The opinion of the court was delivered by: Conner, Senior D.J.
OPINION AND ORDER
Plaintiff, Michael Shub, brings suit against Joseph N. Hankin ("Hankin"), President of Westchester Community College ("WCC"), in his individual capacity, WCC and the County of Westchester (the "County"), alleging First Amendment retaliation and violations of the Age Discrimination in Employment Act ("ADEA"), 29 U.S.C. §§ 621, et seq. He also alleges that he was retaliated against for having filed a Charge of Discrimination under the ADEA with the Equal Employment Opportunity Commission ("EEOC"). Defendants moved for summary judgment of all claims. In an Opinion dated April 7, 2008 (the "Opinion") we granted defendants' motion in part and denied it in part. Defendants now move this Court to reconsider that part of our decision denying their motion for summary judgment. For the following reasons, defendants' motion is denied.

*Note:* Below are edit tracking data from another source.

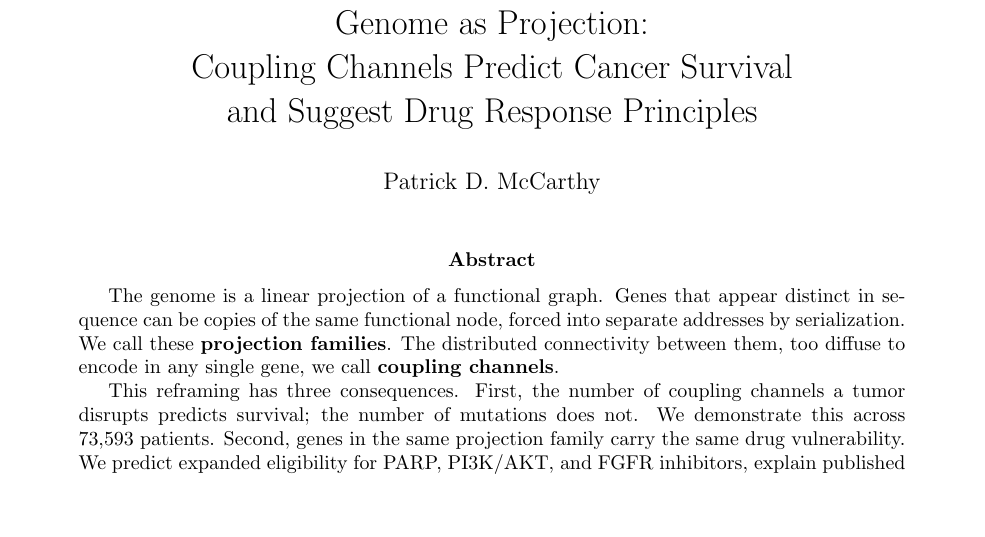
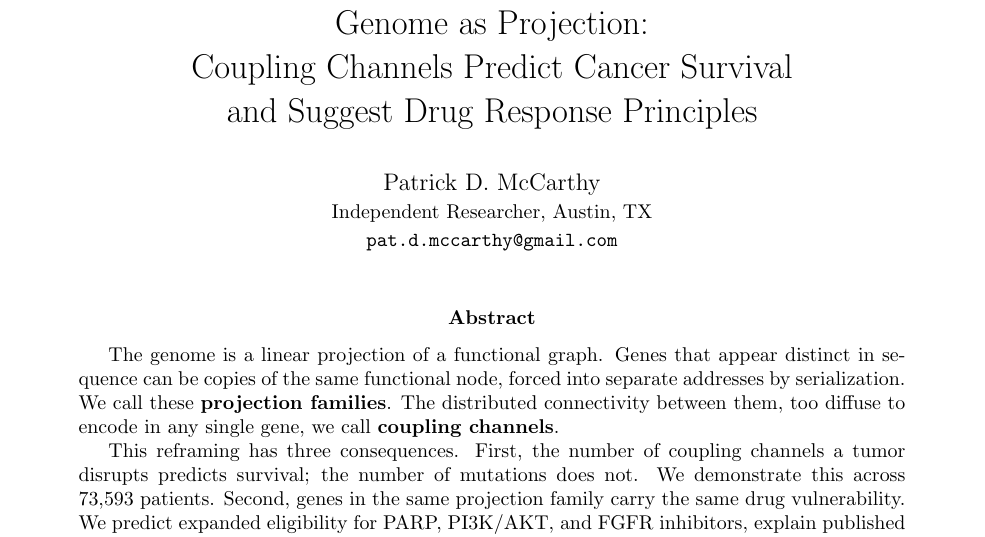
Before and after one commit to patdmc/open-knowledge-graph, a LaTeX paper (publications/biorxiv/McCarthy2026_5_Cancer.tex): part of page 1 of 20, cut so that both start at the same text, the shorter picture padded with empty space. Compiled offline with pdfLaTeX.

Commit message:
Add affiliation and fix figure paths for Paper 5 bioRxiv submission
Co-Authored-By: Claude Opus 4.6 (1M context) <noreply@anthropic.com>

```diff
--- a/publications/biorxiv/McCarthy2026_5_Cancer.tex
+++ b/publications/biorxiv/McCarthy2026_5_Cancer.tex
@@ -5,6 +5,7 @@
 \usepackage{array}
 \usepackage{pdflscape}
 \usepackage{graphicx}
+\graphicspath{{../../figures/}}
 \usepackage{hyperref}
 \hypersetup{hidelinks}
 
@@ -12,7 +13,9 @@
 \setlength{\parindent}{0pt}
 
 \title{Genome as Projection:\\Coupling Channels Predict Cancer Survival\\and Suggest Drug Response Principles}
-\author{Patrick D.\ McCarthy}
+\author{Patrick D.\ McCarthy\\
+\small Independent Researcher, Austin, TX\\
+\small \texttt{pat.d.mccarthy@gmail.com}}
 \date{}
 
 \begin{document}
```
Also changed, not shown: publications/biorxiv/McCarthy2026_5_Cancer.pdf.
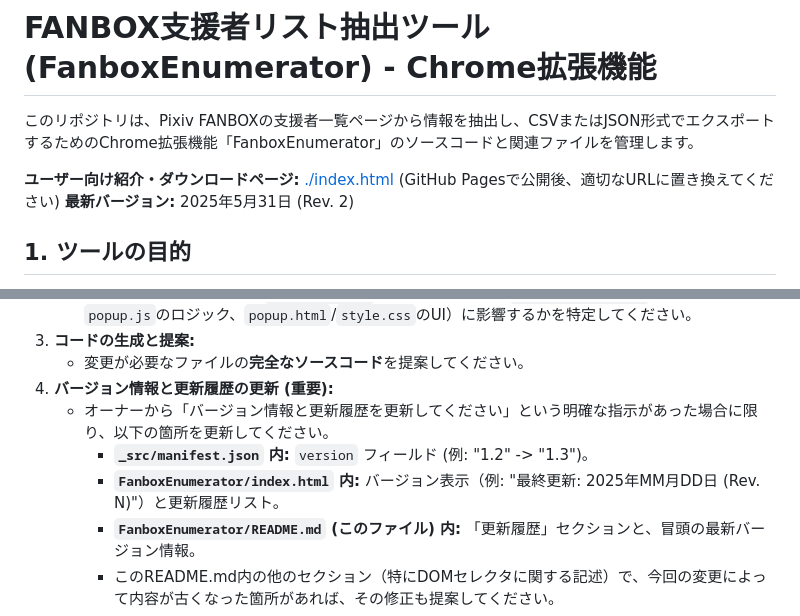
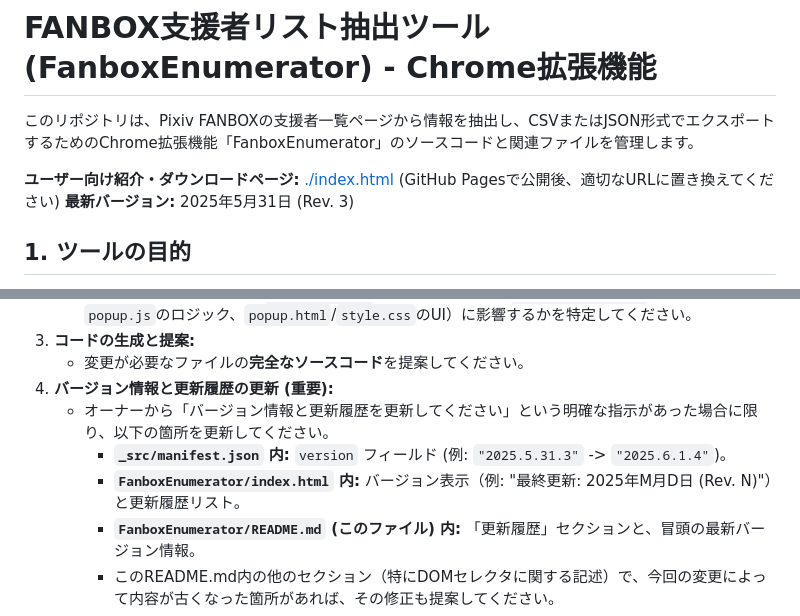
Before and after one commit to kiyo4act/Tools, a Markdown page: FanboxEnumerator/README.md, 2 parts joined by grey strips. Rendered like a GitHub page.

```diff
--- a/FanboxEnumerator/README.md
+++ b/FanboxEnumerator/README.md
@@ -3,7 +3,7 @@
 このリポジトリは、Pixiv FANBOXの支援者一覧ページから情報を抽出し、CSVまたはJSON形式でエクスポートするためのChrome拡張機能「FanboxEnumerator」のソースコードと関連ファイルを管理します。
 
 **ユーザー向け紹介・ダウンロードページ:** [./index.html](./index.html) (GitHub Pagesで公開後、適切なURLに置き換えてください)
-**最新バージョン:** 2025年5月31日 (Rev. 2)
+**最新バージョン:** 2025年5月31日 (Rev. 3)
 
 ## 1. ツールの目的
 
@@ -86,8 +86,8 @@ FanboxEnumerator/├── index.html             # ユーザー向け紹介・
     * 変更が必要なファイルの**完全なソースコード**を提案してください。
 4.  **バージョン情報と更新履歴の更新 (重要):**
     * オーナーから「バージョン情報と更新履歴を更新してください」という明確な指示があった場合に限り、以下の箇所を更新してください。
-        * **`_src/manifest.json` 内:** `version` フィールド (例: "1.2" -> "1.3")。
-        * **`FanboxEnumerator/index.html` 内:** バージョン表示（例: "最終更新: 2025年MM月DD日 (Rev. N)"）と更新履歴リスト。
+        * **`_src/manifest.json` 内:** `version` フィールド (例: `"2025.5.31.3"` -> `"2025.6.1.4"`)。
+        * **`FanboxEnumerator/index.html` 内:** バージョン表示（例: "最終更新: 2025年M月D日 (Rev. N)"）と更新履歴リスト。
         * **`FanboxEnumerator/README.md` (このファイル) 内:** 「更新履歴」セクションと、冒頭の最新バージョン情報。
         * このREADME.md内の他のセクション（特にDOMセレクタに関する記述）で、今回の変更によって内容が古くなった箇所があれば、その修正も提案してください。
 5.  **GA4イベントの考慮:**
```
Also changed, not shown: other parts of FanboxEnumerator/README.md (+12 -5 lines).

The facts of this case are laid out at length in our Opinion, familiarity with which is presumed. We briefly summarize the facts relevant to this motion.
Plaintiff was hired by WCC in 1970 and worked in the Mathematics Department as an Assistant and later Associate Professor. He left that position in August 1999. During his time at WCC, plaintiff was an active member of the teachers' union and was outspoken about various issues. In 1989 and again in 1994 plaintiff was charged with conduct unbecoming a member of the staff. Plaintiff claimed that both charges were preferred in retaliation for his earlier First Amendment activities. The parties entered into a Settlement in 1999, in which WCC agreed to withdraw the 1994 charges against plaintiff in exchange for plaintiff's resignation from WCC on or before August 31, 1999.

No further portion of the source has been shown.